Look through the records below and state how many lines carry the string "with", adding nothing.
** Opening Material provided block **
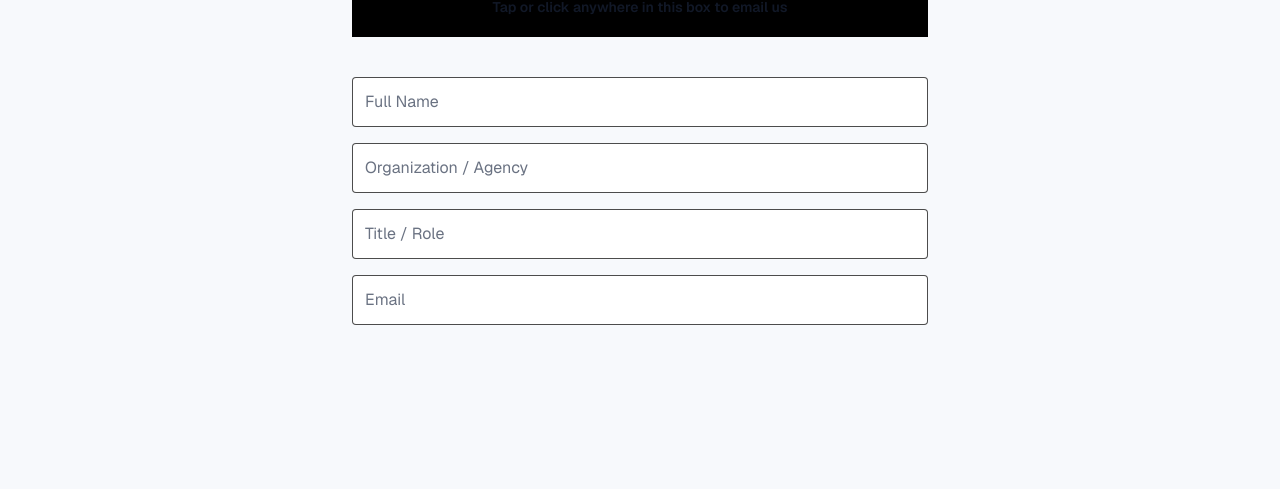
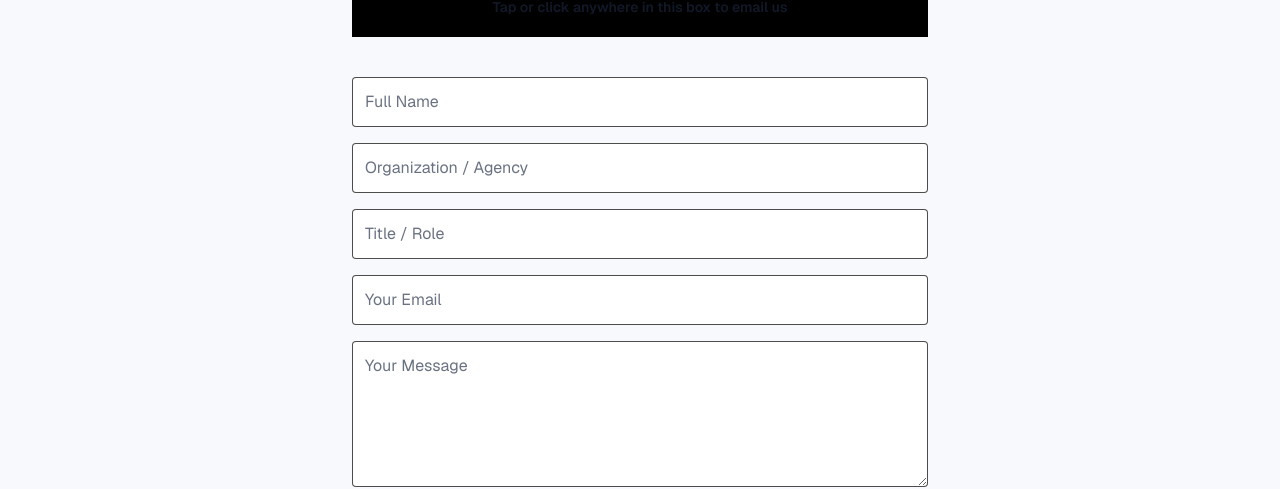
Before and after one commit to mightysuccessrecovery/mightysuccessrecovery-LockedInSystems, a Next.js app: page /contact in a window 1280 px wide. Shown: the part 312-801 px from the top of the page. Built offline with nearby package versions, Linux system fonts and the light colour scheme; no server answers.

Commit message:
Contact: add Formspree partnership request form
Submit the contact form directly to Formspree endpoint xlgaqvro with tailored partnership fields while keeping the direct mailto box available.

Made-with: Cursor

```diff
--- a/app/contact/page.tsx
+++ b/app/contact/page.tsx
@@ -1,8 +1,6 @@
 "use client"
 
 export default function Contact() {
-  const fields = ["Full Name", "Organization / Agency", "Title / Role", "Email"] as const
-
   return (
     <main className="min-h-screen bg-[var(--background)] px-6 py-20">
       <h1 className="text-center text-3xl font-bold text-[#0F2A44]">Contact for Partnership</h1>
@@ -20,22 +18,59 @@ export default function Contact() {
         </span>
       </a>
 
-      {/* OPTIONAL DETAILS (compose your message in email when the link opens) */}
-      <div className="mx-auto mt-10 max-w-xl space-y-4">
-        {fields.map((p) => (
-          <input
-            key={p}
-            type="text"
-            name={p.toLowerCase().replace(/\s+/g, "-")}
-            placeholder={p}
-            className="w-full rounded border border-black/70 bg-white p-3 text-gray-900 placeholder:text-gray-500 outline-none focus:border-[#0F2A44] focus:ring-2 focus:ring-[#0F2A44]/20"
-            autoComplete={
-              p === "Email" ? "email" : p === "Full Name" ? "name" : "organization"
-            }
-          />
-        ))}
+      <form
+        action="https://formspree.io/f/xlgaqvro"
+        method="POST"
+        className="mx-auto mt-10 max-w-xl space-y-4"
+      >
+        <input
+          type="text"
+          name="fullName"
+          placeholder="Full Name"
+          required
+          autoComplete="name"
+          className="w-full rounded border border-black/70 bg-white p-3 text-gray-900 placeholder:text-gray-500 outline-none focus:border-[#0F2A44] focus:ring-2 focus:ring-[#0F2A44]/20"
+        />
 
-      </div>
+        <input
+          type="text"
+          name="organization"
+          placeholder="Organization / Agency"
+          autoComplete="organization"
+          className="w-full rounded border border-black/70 bg-white p-3 text-gray-900 placeholder:text-gray-500 outline-none focus:border-[#0F2A44] focus:ring-2 focus:ring-[#0F2A44]/20"
+        />
+
+        <input
+          type="text"
+          name="title"
+          placeholder="Title / Role"
+          className="w-full rounded border border-black/70 bg-white p-3 text-gray-900 placeholder:text-gray-500 outline-none focus:border-[#0F2A44] focus:ring-2 focus:ring-[#0F2A44]/20"
+        />
+
+        <input
+          type="email"
+          name="email"
+          placeholder="Your Email"
+          required
+          autoComplete="email"
+          className="w-full rounded border border-black/70 bg-white p-3 text-gray-900 placeholder:text-gray-500 outline-none focus:border-[#0F2A44] focus:ring-2 focus:ring-[#0F2A44]/20"
+        />
+
+        <textarea
+          name="message"
+          placeholder="Your Message"
+          required
+          rows={5}
+          className="w-full rounded border border-black/70 bg-white p-3 text-gray-900 placeholder:text-gray-500 outline-none focus:border-[#0F2A44] focus:ring-2 focus:ring-[#0F2A44]/20"
+        />
+
+        <button
+          type="submit"
+          className="w-full rounded bg-[#0F2A44] py-3 font-semibold text-white hover:opacity-95"
+        >
+          Submit Partnership Request
+        </button>
+      </form>
     </main>
   )
 }
```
** Closing Material provided block **
_Answer for this exercise:_ 3